Full River Red review — A bloody, convoluted historical thriller (and comedy)

Original title: Manjianghong | Directed by Yimou Zhang | Written by Zhang and Yu Chen | 159 min | ▲▲▲△△

Chinese filmmaker Yimou Zhang is a master of epic period thrillers like The Great Wall, Hero, and House of Flying Daggers, and here is again with a single-location comedy-mystery based on historical fact, with the entire film taking place over the single night.

We’re in the military fortress of the Song Dynasty circa 1146. An emissary of the enemy Jin clan has been murdered and a confidential letter they were carrying intended for Song leaders has vanished. Song prime minister Qin Hui (Lei Jiayin) instructs lowly, if cunning soldier Zhang Da (Shen Teng) to team up with his uncle in uniform, Sun Jun (Jackson Yee), to solve the mystery of the vanished letter. They need to locate it in the two hours before dawn or Zhang Da will be executed.

Zheng is a fast-talking schemer, which reduces the stakes around his possible demise, but then it’s hard to get a fix on the tone here. The film regularly dips into slapstick humour — the transition scenes scored with punky Chinese hip-hop (by composer Han Hong) as Zhang Da and Sun Jun move from one part of the compound to another to conduct their investigations are hilarious. The picture then pivots to outrageous melodrama and Shakespearean betrayals.

Keeping track of the plot developments, quintuple crosses between multiple characters spitting dialogue from a verbose script is a serious challenge, not aided at all by subtitles that frequently suffer from grammatical issues. In the end (which takes a little too long to arrive) the matter becomes clearer by the lack of people still standing — the daggers fly in this house, too.

If the implausible plot twists and shifts of character motivation render the effort a little muddy, the energy of the production and commitment of the actors help carry the day. I’m sure I missed some cultural nuance given I have no Mandarin and very little knowledge of the history, but it’s hard to grouse about a feature that ends with the celebration of a poem, read aloud by the entire cast.

About the author

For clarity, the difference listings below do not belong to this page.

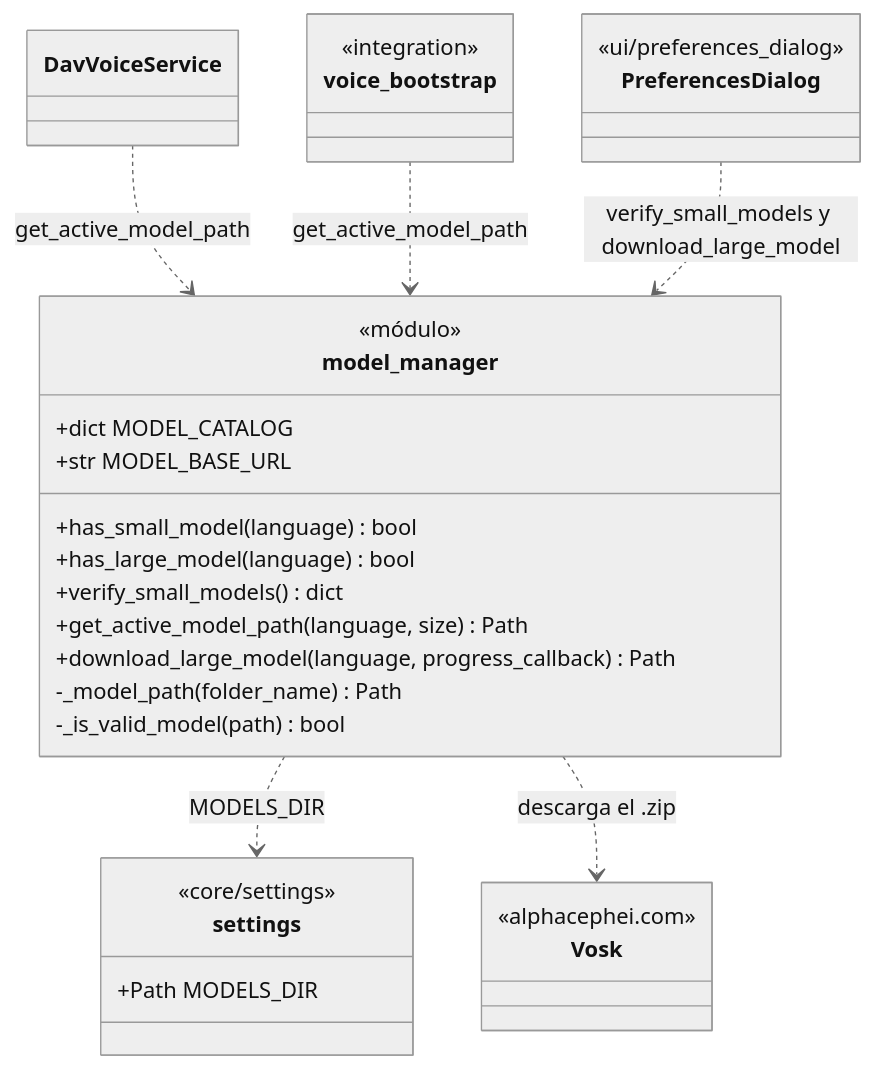
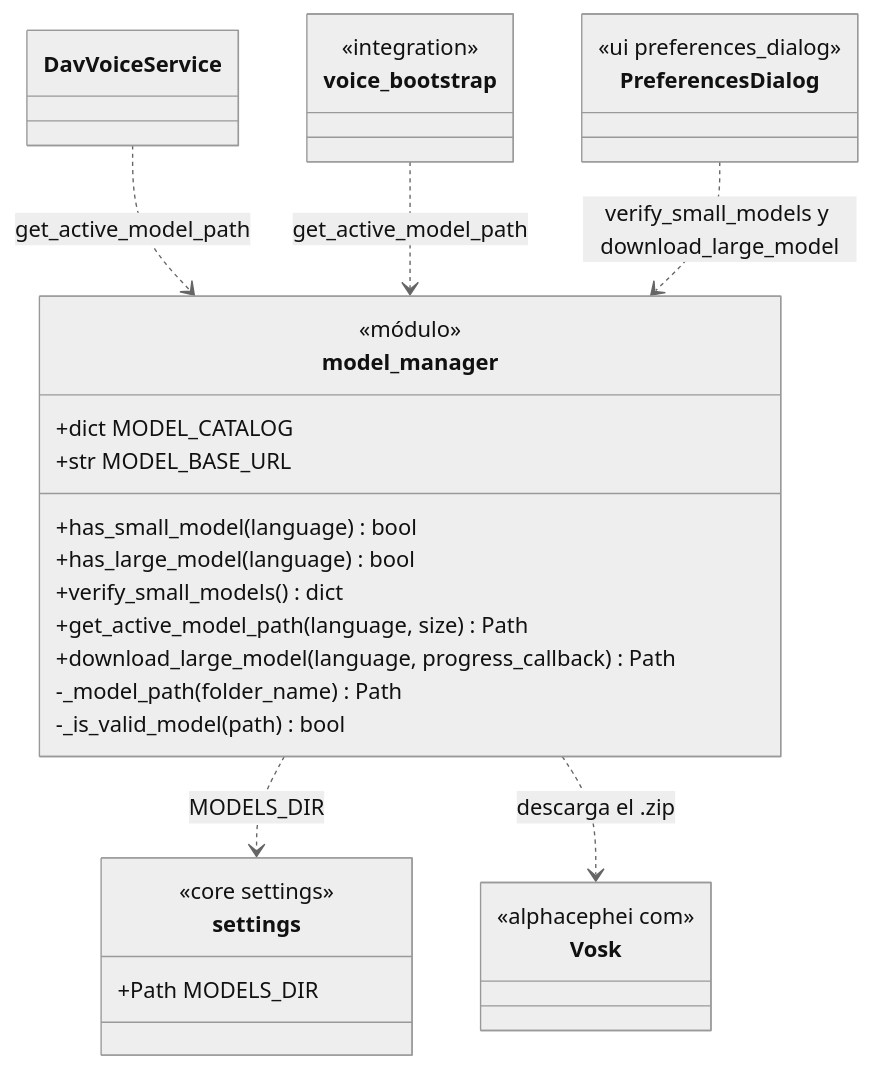
The first of 2 diagrams in Dav/docs/diagramas/ModelManager.md (DAv-Project-Team-UADER/DAV), drawn with Mermaid (neutral theme) before and after one commit. The commit also changed 12 other files, not shown here.

First line of the commit message:
Docs: revamp dic/CONTEXT and fix diagrams

````diff
--- a/Dav/docs/diagramas/ModelManager.md
+++ b/Dav/docs/diagramas/ModelManager.md
@@ -9,39 +9,39 @@
 ```mermaid
 classDiagram
     class model_manager {
         <<módulo>>
         +dict MODEL_CATALOG
         +str MODEL_BASE_URL
         +has_small_model(language) bool
         +has_large_model(language) bool
         +verify_small_models() dict
         +get_active_model_path(language, size) Path
         +download_large_model(language, progress_callback) Path
         -_model_path(folder_name) Path
         -_is_valid_model(path) bool
     }
 
     class settings {
-        <<core/settings>>
+        <<core settings>>
         +Path MODELS_DIR
     }
 
     class DavVoiceService
     class voice_bootstrap {
         <<integration>>
     }
 
     class PreferencesDialog {
-        <<ui/preferences_dialog>>
+        <<ui preferences_dialog>>
     }
 
     class Vosk {
-        <<alphacephei.com>>
+        <<alphacephei com>>
     }
 
     model_manager ..> settings : MODELS_DIR
     DavVoiceService ..> model_manager : get_active_model_path
     voice_bootstrap ..> model_manager : get_active_model_path
     PreferencesDialog ..> model_manager : verify_small_models y download_large_model
     model_manager ..> Vosk : descarga el .zip
 ```
````
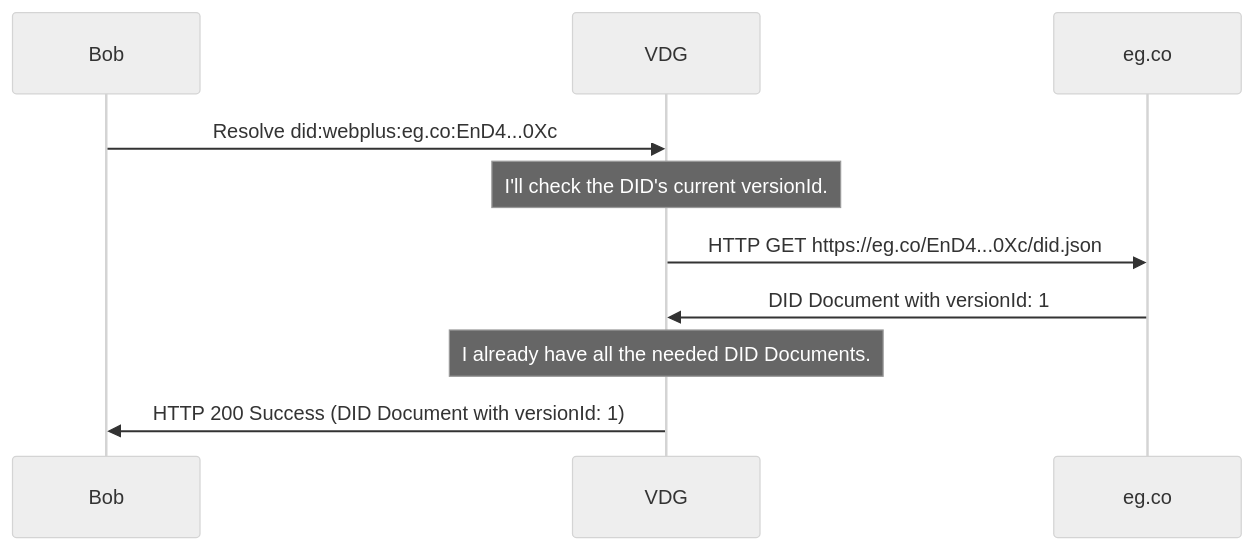
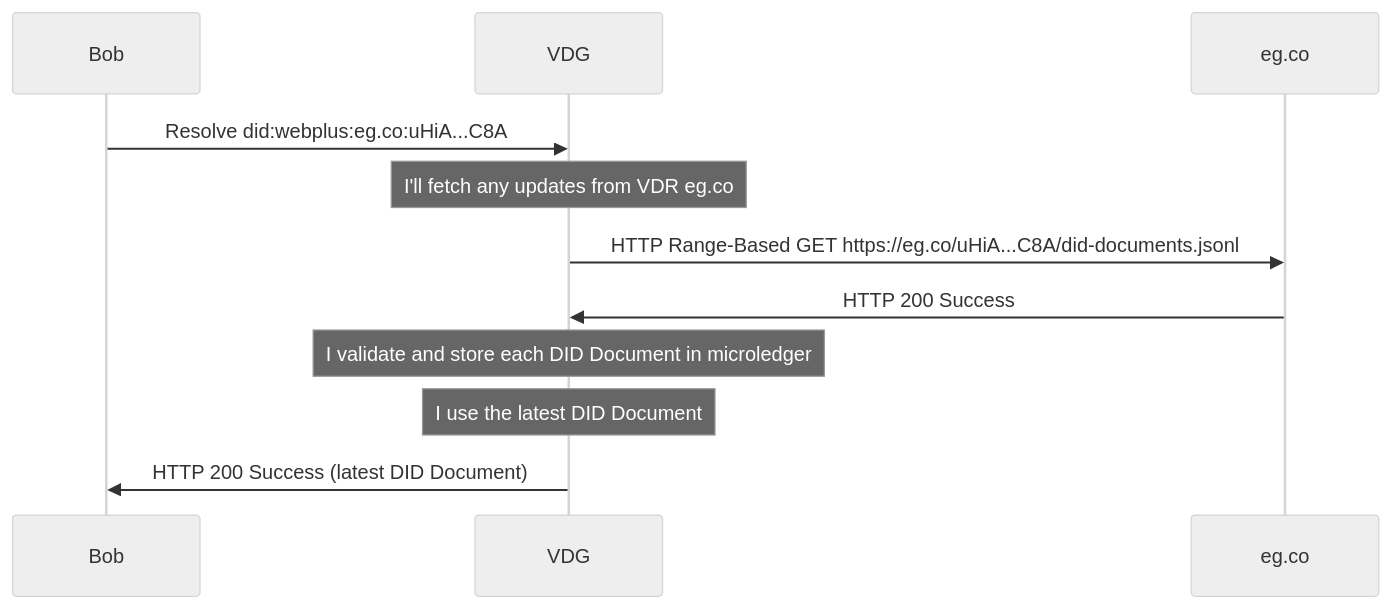
The ninth of 26 diagrams in spec.md (LedgerDomain/did-webplus-spec), drawn with Mermaid (neutral theme) before and after one commit. The commit also changed other lines of this file and 3 other files, not shown here.

````diff
--- a/spec.md
+++ b/spec.md
@@ -523,9 +461,10 @@
 ```mermaid
 sequenceDiagram
-    Bob->>VDG: Resolve did:webplus:eg.co:EnD4...0Xc
-    Note over VDG: I'll check the DID's current versionId.
-    VDG->>eg.co: HTTP GET https://eg.co/EnD4...0Xc/did.json
-    eg.co->>VDG: DID Document with versionId: 1
-    Note over VDG: I already have all the needed DID Documents.
-    VDG->>Bob: HTTP 200 Success (DID Document with versionId: 1)
+    Bob->>VDG: Resolve did:webplus:eg.co:uHiA...C8A
+    Note over VDG: I'll fetch any updates from VDR eg.co
+    VDG->>eg.co: HTTP Range-Based GET https://eg.co/uHiA...C8A/did-documents.jsonl
+    eg.co->>VDG: HTTP 200 Success
+    Note over VDG: I validate and store each DID Document in microledger
+    Note over VDG: I use the latest DID Document
+    VDG->>Bob: HTTP 200 Success (latest DID Document)
 ```
````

Carsten Knox is a massive, cheese-eating nerd. In the day he works as a journalist in Halifax, Nova Scotia. At night he stares out at the rain-slick streets, watches movies, and writes about what he's seeing.